New Neil Armstrong biopic is slow, but gorgeously shot
During most of the viewing of “First Man”, I experienced mingled sensations of awe and boredom, but after the credits rolled, my perspective matured. When “First Man” first took off, the shots shook with Neil Armstrong (Ryan Gosling) in space and when that scene faded, the next one opened to him at home. Originally, it comes across as too jarring of a contrast but in the sequential scenes, I grew less confused.
Even then, “First Man” felt like a drag but the longer I watched, the more that I understood what director Damien Chaelle meant to convey: Armstrong’s internal struggles with the scenes. The camera also captured many of Armstrong’s intimate moments with his family in both love and pain. Many of the opening scenes which showed Armstrong reading to his two-year daughter shot is repeated at least twice to reveal the emotional pain he suffers when we as an audience learn that she died from cancer.
As the film rolls on, we also understand why Armstrong remains silent for much of the screen time; he is dealing with depression. Losing Karen created a domino effect when many of the other pilots who experiment with the various transportation devices, speeds, and uncertain outcomes. Awareness snaps in the audience about human fragility when a fly buzzes around Armstrong while he is in his spacesuit.
The instant when Armstrong slaps the fly is when the audience connects that idea to the possibility that he might not survive if he decides he will follow his heart to the moon.
Speaking of heart, the other moment that pulls its strings is the two different times when Armstrong and Janet (Claire Foy) dance with each other at night. Janet puts on a record player and serene music floats into the air that consists of a chorus and evokes nostalgia you remember when you watch older movies like “Ben-Hur” or “It’s A Wonderful Life”. Then, as Janet pulls him closer to her, she asks, “Do you remember this?”

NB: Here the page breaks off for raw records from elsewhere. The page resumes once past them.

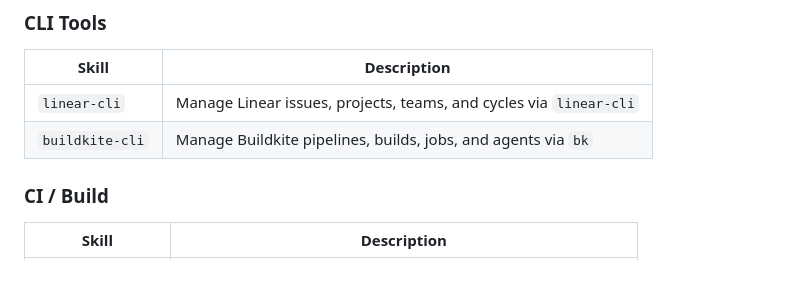
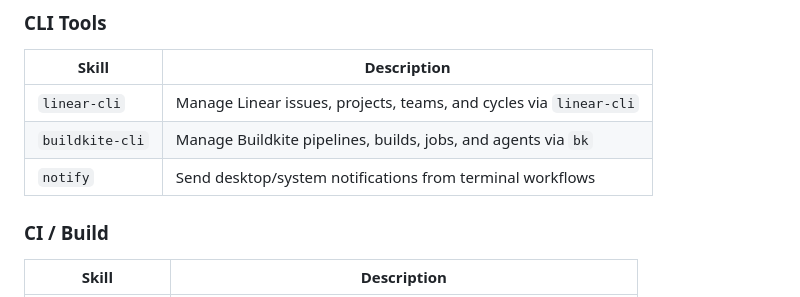
Before and after one commit to buildrtech/dotagents, a Markdown page: README.md, the part around the change. GitHub-like rendering; blank space fills up the shorter version.

Commit message:
feat(skills): add notify skill
Document OSC 777 notification usage, supported terminals, and examples.

Also add notify to the README skills table.

```diff
--- a/README.md
+++ b/README.md
@@ -67,6 +67,7 @@ make install
 |-------|-------------|
 | `linear-cli` | Manage Linear issues, projects, teams, and cycles via `linear-cli` |
 | `buildkite-cli` | Manage Buildkite pipelines, builds, jobs, and agents via `bk` |
+| `notify` | Send desktop/system notifications from terminal workflows |
 
 ### CI / Build
 
```
Also changed, not shown: skills/notify/SKILL.md (added, +63 -0 lines).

Janet stays strong for Armstrong but it is not easy for her when he is away risking his life for a flight to the moon. It becomes apparent how worried she is when he is one of the final astronauts chosen. Since she is close with wives who have lost their husbands during NASA’s experiments, she questions, along with the public, if the mission has been worth lives.
The moment intensifies when Armstrong sits down to have a serious talk with his son about the uncertainty of his return. His son extends his hand to Armstrong , the most famous man-to-man sign of honor and respect but fear also shines in the son’s eyes. It is a moment where the son understands what it means to stand next to your beliefs or dreams, regardless of what it might cost.
Honestly, I don’t know if I would ever watch “First Man” again, but I can appreciate the visuals that evoked empathy for Armstrong. As an audience, we glean a deeper sense of his struggles, not just the ones he had with his family but we take for granted how far we have advanced with technology since first landing on the moon.
We take for granted the chances we take and the consequences we face when we take another step towards human evolution.
Feature photo courtesy of the Associated Press.